The State Regents are seeking $1.1 million to restore shared service programs and $9.6 million for debt service obligations related to the 2005 higher education capital bond issue.
Another area of focus during the legislative session will be maintaining current law regarding weapons on higher education campuses. Oklahoma higher education does not oppose the Second Amendment or gun ownership. Under current law, campus presidents have the discretion to grant exceptions to the weapons ban when an exception is warranted. The State Regents and the presidents of all 25 state system institutions strongly believe that there is no scenario where expanding authorization to carry weapons on higher education campuses does anything other than create a more dangerous environment for our students, faculty, staff and visitors.
The State Regents will also continue efforts to preserve the Oklahoma’s Promise scholarship as an access program. Recognized by many as America’s best college access program, Oklahoma’s Promise is considered a model that combines emphases on academic preparation and financial support for college. More than 75,000 students have earned college tuition scholarships through Oklahoma’s Promise since the program’s inception in 1992.

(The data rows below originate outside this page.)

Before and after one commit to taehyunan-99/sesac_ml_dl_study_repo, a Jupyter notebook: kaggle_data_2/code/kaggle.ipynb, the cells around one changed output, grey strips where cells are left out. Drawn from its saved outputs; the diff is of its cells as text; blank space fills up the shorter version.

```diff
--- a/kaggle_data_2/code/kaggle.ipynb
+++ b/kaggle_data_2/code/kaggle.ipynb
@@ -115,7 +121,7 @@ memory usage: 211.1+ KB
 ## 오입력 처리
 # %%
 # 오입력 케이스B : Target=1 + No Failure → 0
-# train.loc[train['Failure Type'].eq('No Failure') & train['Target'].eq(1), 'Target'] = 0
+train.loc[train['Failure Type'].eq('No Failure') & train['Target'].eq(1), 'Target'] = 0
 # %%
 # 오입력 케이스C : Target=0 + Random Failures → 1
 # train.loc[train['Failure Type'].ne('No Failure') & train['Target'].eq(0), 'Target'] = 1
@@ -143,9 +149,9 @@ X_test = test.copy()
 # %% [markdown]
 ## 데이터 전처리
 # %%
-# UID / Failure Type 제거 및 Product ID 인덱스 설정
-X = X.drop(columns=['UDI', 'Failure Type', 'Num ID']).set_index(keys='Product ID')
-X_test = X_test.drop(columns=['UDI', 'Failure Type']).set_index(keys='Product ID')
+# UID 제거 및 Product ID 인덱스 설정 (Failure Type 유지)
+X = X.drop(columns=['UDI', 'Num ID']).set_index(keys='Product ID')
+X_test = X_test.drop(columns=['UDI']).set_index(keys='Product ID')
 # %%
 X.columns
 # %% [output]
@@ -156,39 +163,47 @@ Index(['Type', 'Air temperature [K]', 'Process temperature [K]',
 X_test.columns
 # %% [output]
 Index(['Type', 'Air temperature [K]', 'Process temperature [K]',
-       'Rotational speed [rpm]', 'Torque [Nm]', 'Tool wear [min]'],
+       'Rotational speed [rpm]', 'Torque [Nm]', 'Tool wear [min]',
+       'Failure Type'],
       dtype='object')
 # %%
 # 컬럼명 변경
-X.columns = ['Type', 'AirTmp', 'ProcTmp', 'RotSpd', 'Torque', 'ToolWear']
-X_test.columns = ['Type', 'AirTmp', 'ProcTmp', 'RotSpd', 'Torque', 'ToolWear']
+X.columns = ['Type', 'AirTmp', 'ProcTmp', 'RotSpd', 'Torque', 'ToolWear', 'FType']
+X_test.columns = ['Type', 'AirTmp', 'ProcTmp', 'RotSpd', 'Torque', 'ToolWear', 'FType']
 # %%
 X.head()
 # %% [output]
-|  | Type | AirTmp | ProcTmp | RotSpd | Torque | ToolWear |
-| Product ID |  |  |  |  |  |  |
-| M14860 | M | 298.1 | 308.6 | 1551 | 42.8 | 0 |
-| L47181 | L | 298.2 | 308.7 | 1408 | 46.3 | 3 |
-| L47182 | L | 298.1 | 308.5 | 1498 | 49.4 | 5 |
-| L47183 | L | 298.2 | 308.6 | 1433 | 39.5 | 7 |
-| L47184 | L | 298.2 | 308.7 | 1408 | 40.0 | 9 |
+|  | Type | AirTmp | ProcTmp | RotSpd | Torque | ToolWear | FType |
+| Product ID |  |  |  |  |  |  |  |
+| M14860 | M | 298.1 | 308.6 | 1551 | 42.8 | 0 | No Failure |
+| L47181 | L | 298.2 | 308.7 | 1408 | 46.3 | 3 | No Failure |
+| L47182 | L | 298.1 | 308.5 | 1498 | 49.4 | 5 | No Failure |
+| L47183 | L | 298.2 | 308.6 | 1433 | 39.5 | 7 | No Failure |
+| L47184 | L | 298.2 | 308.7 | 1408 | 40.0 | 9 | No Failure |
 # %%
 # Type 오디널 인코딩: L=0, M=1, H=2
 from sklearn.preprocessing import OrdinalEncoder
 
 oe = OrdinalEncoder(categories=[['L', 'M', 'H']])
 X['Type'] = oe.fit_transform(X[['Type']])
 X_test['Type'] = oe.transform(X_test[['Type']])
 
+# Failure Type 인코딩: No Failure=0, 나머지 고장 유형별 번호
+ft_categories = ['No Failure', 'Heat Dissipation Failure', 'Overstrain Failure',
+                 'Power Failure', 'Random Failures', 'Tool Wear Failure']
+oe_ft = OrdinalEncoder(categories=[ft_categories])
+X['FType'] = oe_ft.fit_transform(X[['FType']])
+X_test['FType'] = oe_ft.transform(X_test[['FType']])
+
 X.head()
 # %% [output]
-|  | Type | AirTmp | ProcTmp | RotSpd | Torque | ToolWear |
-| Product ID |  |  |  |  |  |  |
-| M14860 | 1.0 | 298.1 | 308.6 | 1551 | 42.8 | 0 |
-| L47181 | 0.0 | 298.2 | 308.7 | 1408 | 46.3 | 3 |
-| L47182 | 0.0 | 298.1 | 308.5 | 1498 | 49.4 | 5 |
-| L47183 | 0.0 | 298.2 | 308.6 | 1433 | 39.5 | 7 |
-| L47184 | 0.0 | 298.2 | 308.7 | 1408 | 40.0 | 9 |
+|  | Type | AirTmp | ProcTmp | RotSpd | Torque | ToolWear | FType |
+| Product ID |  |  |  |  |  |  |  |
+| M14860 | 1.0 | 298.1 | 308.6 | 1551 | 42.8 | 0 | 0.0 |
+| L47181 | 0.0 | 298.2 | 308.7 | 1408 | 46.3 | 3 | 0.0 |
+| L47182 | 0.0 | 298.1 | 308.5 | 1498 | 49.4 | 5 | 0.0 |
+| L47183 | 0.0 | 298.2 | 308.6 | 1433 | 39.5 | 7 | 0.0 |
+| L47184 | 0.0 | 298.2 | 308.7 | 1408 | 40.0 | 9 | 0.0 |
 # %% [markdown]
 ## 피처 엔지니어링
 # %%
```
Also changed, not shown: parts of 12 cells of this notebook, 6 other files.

Cutline: Student speakers shared the positive impact higher education has made in their lives during Higher Education Day at the Capitol on Feb. 14, 2017. Pictured, left to right, are Tulsa Community College student Faith Harl, Oklahoma State University student Jesse Belvin, Chancellor Glen D. Johnson, Oklahoma Panhandle State University student Elida Esquivel and Seminole State College student Jeston Bennett.